-- Given information follows --

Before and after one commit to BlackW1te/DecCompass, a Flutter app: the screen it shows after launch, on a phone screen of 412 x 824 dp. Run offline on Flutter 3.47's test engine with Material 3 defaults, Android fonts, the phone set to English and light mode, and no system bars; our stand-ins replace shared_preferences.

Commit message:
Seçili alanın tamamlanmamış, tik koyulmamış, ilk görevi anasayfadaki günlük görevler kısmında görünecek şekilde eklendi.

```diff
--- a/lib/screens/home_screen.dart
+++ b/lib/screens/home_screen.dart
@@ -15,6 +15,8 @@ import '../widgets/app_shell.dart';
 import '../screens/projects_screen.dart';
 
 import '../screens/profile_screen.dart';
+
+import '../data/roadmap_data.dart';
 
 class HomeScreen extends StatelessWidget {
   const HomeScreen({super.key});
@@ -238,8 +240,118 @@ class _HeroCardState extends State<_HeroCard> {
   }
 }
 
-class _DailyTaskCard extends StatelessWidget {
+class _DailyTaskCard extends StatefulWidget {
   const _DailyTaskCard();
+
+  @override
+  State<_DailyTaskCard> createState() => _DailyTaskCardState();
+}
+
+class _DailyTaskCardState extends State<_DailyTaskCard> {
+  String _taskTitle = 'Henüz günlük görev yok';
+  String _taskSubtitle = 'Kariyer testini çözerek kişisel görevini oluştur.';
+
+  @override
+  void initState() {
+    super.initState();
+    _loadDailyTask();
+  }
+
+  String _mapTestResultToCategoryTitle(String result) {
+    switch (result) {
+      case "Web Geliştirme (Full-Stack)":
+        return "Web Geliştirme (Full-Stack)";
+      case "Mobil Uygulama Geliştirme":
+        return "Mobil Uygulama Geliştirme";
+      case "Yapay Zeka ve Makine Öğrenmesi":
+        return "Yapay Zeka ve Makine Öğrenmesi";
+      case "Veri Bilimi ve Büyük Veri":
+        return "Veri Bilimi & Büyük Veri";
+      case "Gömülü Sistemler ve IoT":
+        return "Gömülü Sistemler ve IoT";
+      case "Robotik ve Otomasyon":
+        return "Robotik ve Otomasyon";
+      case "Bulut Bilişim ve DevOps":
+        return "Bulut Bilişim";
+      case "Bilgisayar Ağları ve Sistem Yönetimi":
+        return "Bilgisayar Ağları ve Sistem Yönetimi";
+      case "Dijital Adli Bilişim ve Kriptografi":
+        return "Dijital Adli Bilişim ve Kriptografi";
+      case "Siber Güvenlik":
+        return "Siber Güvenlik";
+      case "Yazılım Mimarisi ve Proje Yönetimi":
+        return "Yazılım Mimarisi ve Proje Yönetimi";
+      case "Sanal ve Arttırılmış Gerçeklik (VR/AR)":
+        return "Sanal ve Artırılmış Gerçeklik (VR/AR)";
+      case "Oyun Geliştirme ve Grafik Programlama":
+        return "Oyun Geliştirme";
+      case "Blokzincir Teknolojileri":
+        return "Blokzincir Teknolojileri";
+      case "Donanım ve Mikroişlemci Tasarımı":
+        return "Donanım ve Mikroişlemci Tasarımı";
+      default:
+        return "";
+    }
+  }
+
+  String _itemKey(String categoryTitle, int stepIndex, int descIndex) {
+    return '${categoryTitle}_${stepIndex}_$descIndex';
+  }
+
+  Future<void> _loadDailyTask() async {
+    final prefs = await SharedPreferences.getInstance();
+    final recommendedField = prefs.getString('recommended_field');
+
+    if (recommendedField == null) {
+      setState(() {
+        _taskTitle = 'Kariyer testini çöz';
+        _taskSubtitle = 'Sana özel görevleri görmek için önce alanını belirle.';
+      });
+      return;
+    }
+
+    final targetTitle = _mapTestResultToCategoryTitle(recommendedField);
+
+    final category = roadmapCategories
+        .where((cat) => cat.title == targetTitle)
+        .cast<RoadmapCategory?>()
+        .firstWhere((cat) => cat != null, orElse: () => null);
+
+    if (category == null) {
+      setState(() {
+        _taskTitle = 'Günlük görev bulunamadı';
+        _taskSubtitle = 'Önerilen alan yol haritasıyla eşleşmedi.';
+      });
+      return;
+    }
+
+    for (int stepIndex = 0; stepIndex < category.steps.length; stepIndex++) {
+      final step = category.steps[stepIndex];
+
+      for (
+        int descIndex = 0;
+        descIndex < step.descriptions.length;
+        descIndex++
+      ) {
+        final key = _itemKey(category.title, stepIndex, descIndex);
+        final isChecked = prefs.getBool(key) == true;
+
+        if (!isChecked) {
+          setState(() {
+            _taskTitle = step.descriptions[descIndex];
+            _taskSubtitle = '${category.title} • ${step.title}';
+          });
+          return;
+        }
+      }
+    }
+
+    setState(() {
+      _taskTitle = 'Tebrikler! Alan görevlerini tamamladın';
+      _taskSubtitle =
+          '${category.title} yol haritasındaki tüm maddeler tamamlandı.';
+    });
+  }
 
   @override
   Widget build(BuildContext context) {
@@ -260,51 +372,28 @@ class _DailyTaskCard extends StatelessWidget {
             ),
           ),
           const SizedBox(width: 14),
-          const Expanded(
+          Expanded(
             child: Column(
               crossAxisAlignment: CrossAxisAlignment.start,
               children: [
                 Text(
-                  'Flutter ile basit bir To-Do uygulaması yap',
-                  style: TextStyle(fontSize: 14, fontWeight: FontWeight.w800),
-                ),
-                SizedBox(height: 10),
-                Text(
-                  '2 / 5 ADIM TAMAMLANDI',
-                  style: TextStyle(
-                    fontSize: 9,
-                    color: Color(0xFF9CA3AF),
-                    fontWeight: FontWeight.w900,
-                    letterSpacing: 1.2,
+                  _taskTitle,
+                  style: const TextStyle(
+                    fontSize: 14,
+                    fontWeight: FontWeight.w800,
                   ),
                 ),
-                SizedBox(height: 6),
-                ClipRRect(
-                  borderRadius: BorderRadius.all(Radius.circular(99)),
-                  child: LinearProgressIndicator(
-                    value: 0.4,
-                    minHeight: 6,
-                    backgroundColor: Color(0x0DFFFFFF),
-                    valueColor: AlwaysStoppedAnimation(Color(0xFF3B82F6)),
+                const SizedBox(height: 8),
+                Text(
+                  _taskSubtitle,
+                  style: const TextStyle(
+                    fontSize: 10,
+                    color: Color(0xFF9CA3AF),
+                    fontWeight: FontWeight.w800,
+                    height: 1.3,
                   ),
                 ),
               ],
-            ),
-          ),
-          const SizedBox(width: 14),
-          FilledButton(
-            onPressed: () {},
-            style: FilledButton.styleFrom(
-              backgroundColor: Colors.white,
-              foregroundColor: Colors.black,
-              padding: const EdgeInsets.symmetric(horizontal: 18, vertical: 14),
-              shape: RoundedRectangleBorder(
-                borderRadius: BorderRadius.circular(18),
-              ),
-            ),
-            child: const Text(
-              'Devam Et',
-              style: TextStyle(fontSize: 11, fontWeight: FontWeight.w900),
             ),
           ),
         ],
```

-- Given information concluded --

** Problem details **
Would you retype the records above without changing a word?

** Solution to this task **
Before and after one commit to BlackW1te/DecCompass, a Flutter app: the screen it shows after launch, on a phone screen of 412 x 824 dp. Run offline on Flutter 3.47's test engine with Material 3 defaults, Android fonts, the phone set to English and light mode, and no system bars; our stand-ins replace shared_preferences.

Commit message:
Seçili alanın tamamlanmamış, tik koyulmamış, ilk görevi anasayfadaki günlük görevler kısmında görünecek şekilde eklendi.

```diff
--- a/lib/screens/home_screen.dart
+++ b/lib/screens/home_screen.dart
@@ -15,6 +15,8 @@ import '../widgets/app_shell.dart';
 import '../screens/projects_screen.dart';
 
 import '../screens/profile_screen.dart';
+
+import '../data/roadmap_data.dart';
 
 class HomeScreen extends StatelessWidget {
   const HomeScreen({super.key});
@@ -238,8 +240,118 @@ class _HeroCardState extends State<_HeroCard> {
   }
 }
 
-class _DailyTaskCard extends StatelessWidget {
+class _DailyTaskCard extends StatefulWidget {
   const _DailyTaskCard();
+
+  @override
+  State<_DailyTaskCard> createState() => _DailyTaskCardState();
+}
+
+class _DailyTaskCardState extends State<_DailyTaskCard> {
+  String _taskTitle = 'Henüz günlük görev yok';
+  String _taskSubtitle = 'Kariyer testini çözerek kişisel görevini oluştur.';
+
+  @override
+  void initState() {
+    super.initState();
+    _loadDailyTask();
+  }
+
+  String _mapTestResultToCategoryTitle(String result) {
+    switch (result) {
+      case "Web Geliştirme (Full-Stack)":
+        return "Web Geliştirme (Full-Stack)";
+      case "Mobil Uygulama Geliştirme":
+        return "Mobil Uygulama Geliştirme";
+      case "Yapay Zeka ve Makine Öğrenmesi":
+        return "Yapay Zeka ve Makine Öğrenmesi";
+      case "Veri Bilimi ve Büyük Veri":
+        return "Veri Bilimi & Büyük Veri";
+      case "Gömülü Sistemler ve IoT":
+        return "Gömülü Sistemler ve IoT";
+      case "Robotik ve Otomasyon":
+        return "Robotik ve Otomasyon";
+      case "Bulut Bilişim ve DevOps":
+        return "Bulut Bilişim";
+      case "Bilgisayar Ağları ve Sistem Yönetimi":
+        return "Bilgisayar Ağları ve Sistem Yönetimi";
+      case "Dijital Adli Bilişim ve Kriptografi":
+        return "Dijital Adli Bilişim ve Kriptografi";
+      case "Siber Güvenlik":
+        return "Siber Güvenlik";
+      case "Yazılım Mimarisi ve Proje Yönetimi":
+        return "Yazılım Mimarisi ve Proje Yönetimi";
+      case "Sanal ve Arttırılmış Gerçeklik (VR/AR)":
+        return "Sanal ve Artırılmış Gerçeklik (VR/AR)";
+      case "Oyun Geliştirme ve Grafik Programlama":
+        return "Oyun Geliştirme";
+      case "Blokzincir Teknolojileri":
+        return "Blokzincir Teknolojileri";
+      case "Donanım ve Mikroişlemci Tasarımı":
+        return "Donanım ve Mikroişlemci Tasarımı";
+      default:
+        return "";
+    }
+  }
+
+  String _itemKey(String categoryTitle, int stepIndex, int descIndex) {
+    return '${categoryTitle}_${stepIndex}_$descIndex';
+  }
+
+  Future<void> _loadDailyTask() async {
+    final prefs = await SharedPreferences.getInstance();
+    final recommendedField = prefs.getString('recommended_field');
+
+    if (recommendedField == null) {
+      setState(() {
+        _taskTitle = 'Kariyer testini çöz';
+        _taskSubtitle = 'Sana özel görevleri görmek için önce alanını belirle.';
+      });
+      return;
+    }
+
+    final targetTitle = _mapTestResultToCategoryTitle(recommendedField);
+
+    final category = roadmapCategories
+        .where((cat) => cat.title == targetTitle)
+        .cast<RoadmapCategory?>()
+        .firstWhere((cat) => cat != null, orElse: () => null);
+
+    if (category == null) {
+      setState(() {
+        _taskTitle = 'Günlük görev bulunamadı';
+        _taskSubtitle = 'Önerilen alan yol haritasıyla eşleşmedi.';
+      });
+      return;
+    }
+
+    for (int stepIndex = 0; stepIndex < category.steps.length; stepIndex++) {
+      final step = category.steps[stepIndex];
+
+      for (
+        int descIndex = 0;
+        descIndex < step.descriptions.length;
+        descIndex++
+      ) {
+        final key = _itemKey(category.title, stepIndex, descIndex);
+        final isChecked = prefs.getBool(key) == true;
+
+        if (!isChecked) {
+          setState(() {
+            _taskTitle = step.descriptions[descIndex];
+            _taskSubtitle = '${category.title} • ${step.title}';
+          });
+          return;
+        }
+      }
+    }
+
+    setState(() {
+      _taskTitle = 'Tebrikler! Alan görevlerini tamamladın';
+      _taskSubtitle =
+          '${category.title} yol haritasındaki tüm maddeler tamamlandı.';
+    });
+  }
 
   @override
   Widget build(BuildContext context) {
@@ -260,51 +372,28 @@ class _DailyTaskCard extends StatelessWidget {
             ),
           ),
           const SizedBox(width: 14),
-          const Expanded(
+          Expanded(
             child: Column(
               crossAxisAlignment: CrossAxisAlignment.start,
               children: [
                 Text(
-                  'Flutter ile basit bir To-Do uygulaması yap',
-                  style: TextStyle(fontSize: 14, fontWeight: FontWeight.w800),
-                ),
-                SizedBox(height: 10),
-                Text(
-                  '2 / 5 ADIM TAMAMLANDI',
-                  style: TextStyle(
-                    fontSize: 9,
-                    color: Color(0xFF9CA3AF),
-                    fontWeight: FontWeight.w900,
-                    letterSpacing: 1.2,
+                  _taskTitle,
+                  style: const TextStyle(
+                    fontSize: 14,
+                    fontWeight: FontWeight.w800,
                   ),
                 ),
-                SizedBox(height: 6),
-                ClipRRect(
-                  borderRadius: BorderRadius.all(Radius.circular(99)),
-                  child: LinearProgressIndicator(
-                    value: 0.4,
-                    minHeight: 6,
-                    backgroundColor: Color(0x0DFFFFFF),
-                    valueColor: AlwaysStoppedAnimation(Color(0xFF3B82F6)),
+                const SizedBox(height: 8),
+                Text(
+                  _taskSubtitle,
+                  style: const TextStyle(
+                    fontSize: 10,
+                    color: Color(0xFF9CA3AF),
+                    fontWeight: FontWeight.w800,
+                    height: 1.3,
                   ),
                 ),
               ],
-            ),
-          ),
-          const SizedBox(width: 14),
-          FilledButton(
-            onPressed: () {},
-            style: FilledButton.styleFrom(
-              backgroundColor: Colors.white,
-              foregroundColor: Colors.black,
-              padding: const EdgeInsets.symmetric(horizontal: 18, vertical: 14),
-              shape: RoundedRectangleBorder(
-                borderRadius: BorderRadius.circular(18),
-              ),
-            ),
-            child: const Text(
-              'Devam Et',
-              style: TextStyle(fontSize: 11, fontWeight: FontWeight.w900),
             ),
           ),
         ],
```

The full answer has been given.